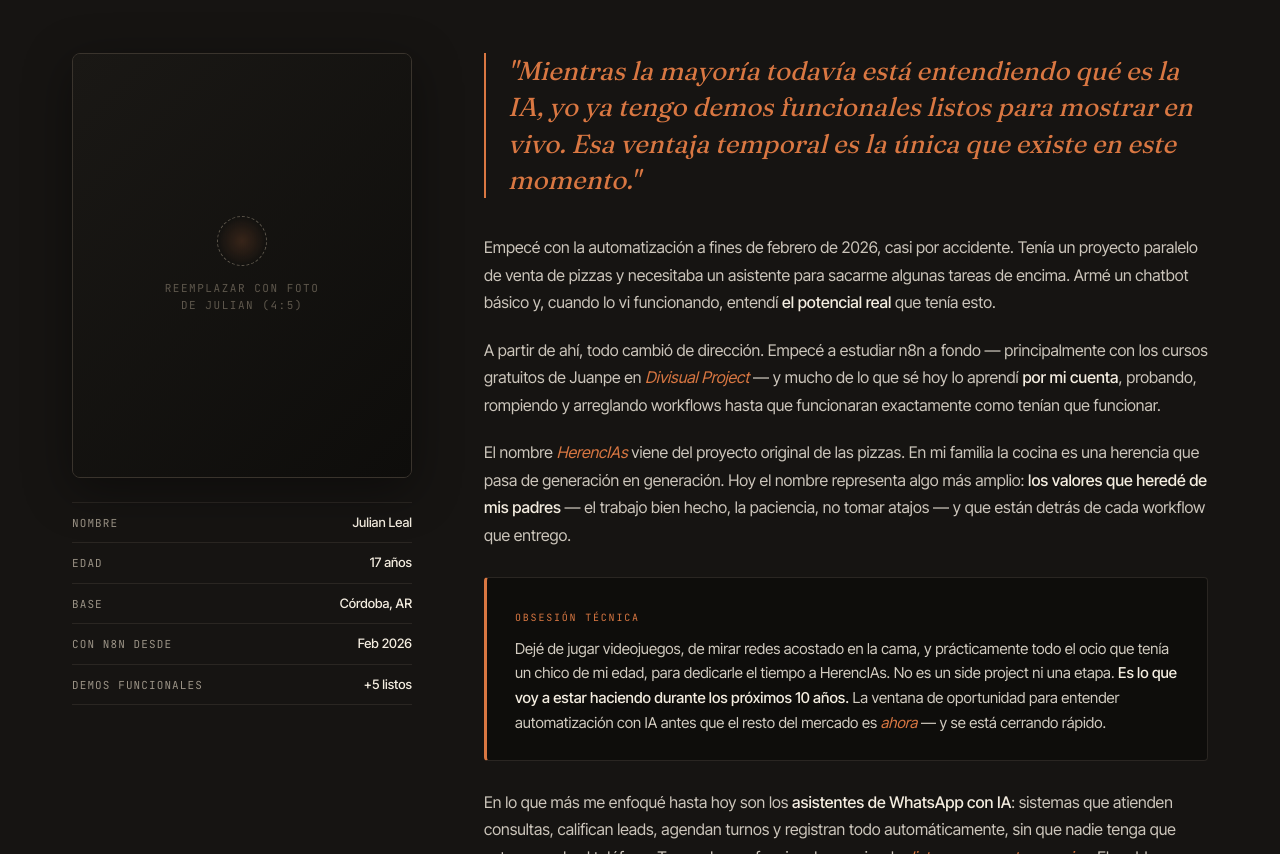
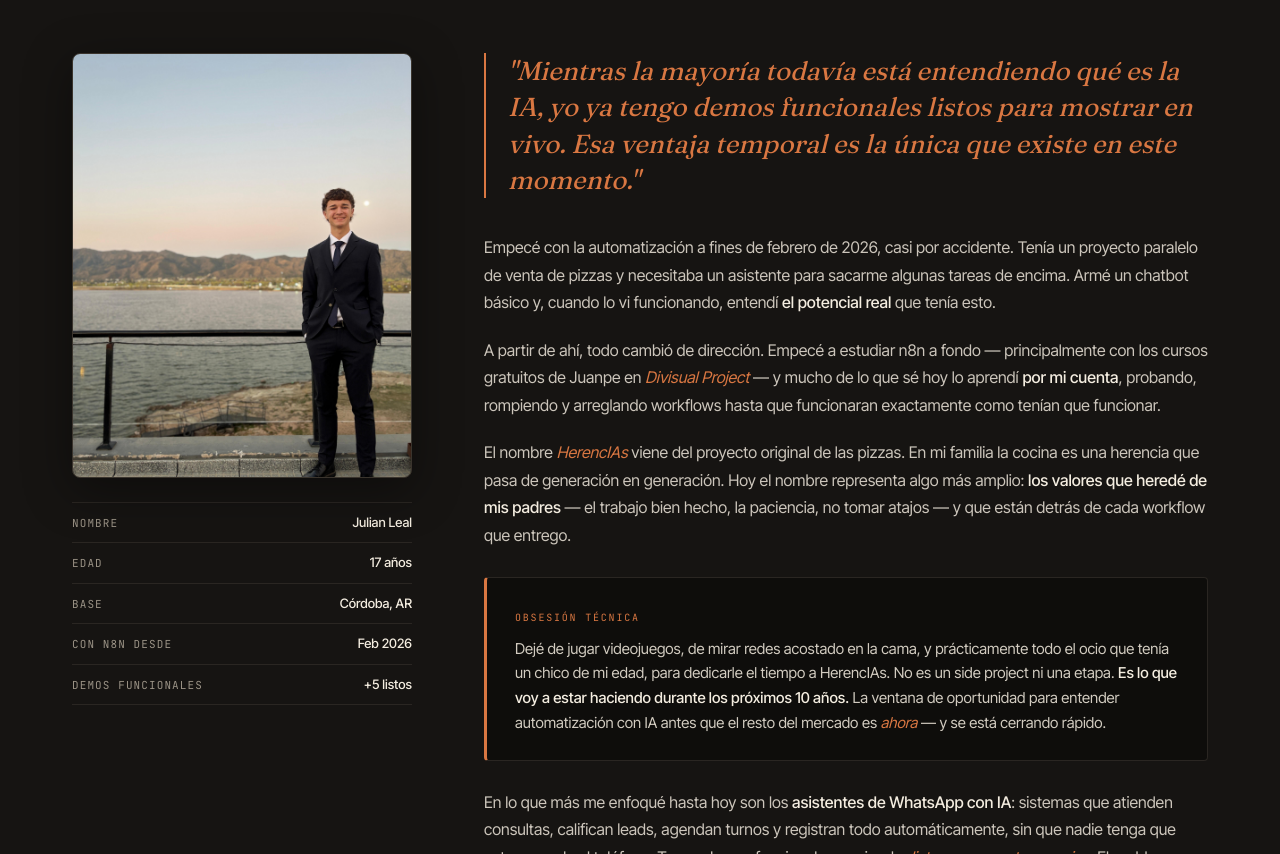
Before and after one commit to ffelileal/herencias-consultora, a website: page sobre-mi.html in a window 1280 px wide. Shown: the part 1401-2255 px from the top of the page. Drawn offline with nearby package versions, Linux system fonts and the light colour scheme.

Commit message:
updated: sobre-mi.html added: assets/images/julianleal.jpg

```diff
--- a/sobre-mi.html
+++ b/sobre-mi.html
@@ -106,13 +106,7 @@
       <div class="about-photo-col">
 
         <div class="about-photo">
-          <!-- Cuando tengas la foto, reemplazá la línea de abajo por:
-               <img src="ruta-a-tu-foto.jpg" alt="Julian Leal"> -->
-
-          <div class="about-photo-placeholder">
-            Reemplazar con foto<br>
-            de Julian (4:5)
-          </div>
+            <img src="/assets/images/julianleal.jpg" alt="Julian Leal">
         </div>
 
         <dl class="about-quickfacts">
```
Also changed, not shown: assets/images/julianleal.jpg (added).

========

Only the lines of the data holding the string "class" are wanted; copy each of them.

       <div class="about-photo-col">
         <div class="about-photo">
-          <div class="about-photo-placeholder">
         <dl class="about-quickfacts">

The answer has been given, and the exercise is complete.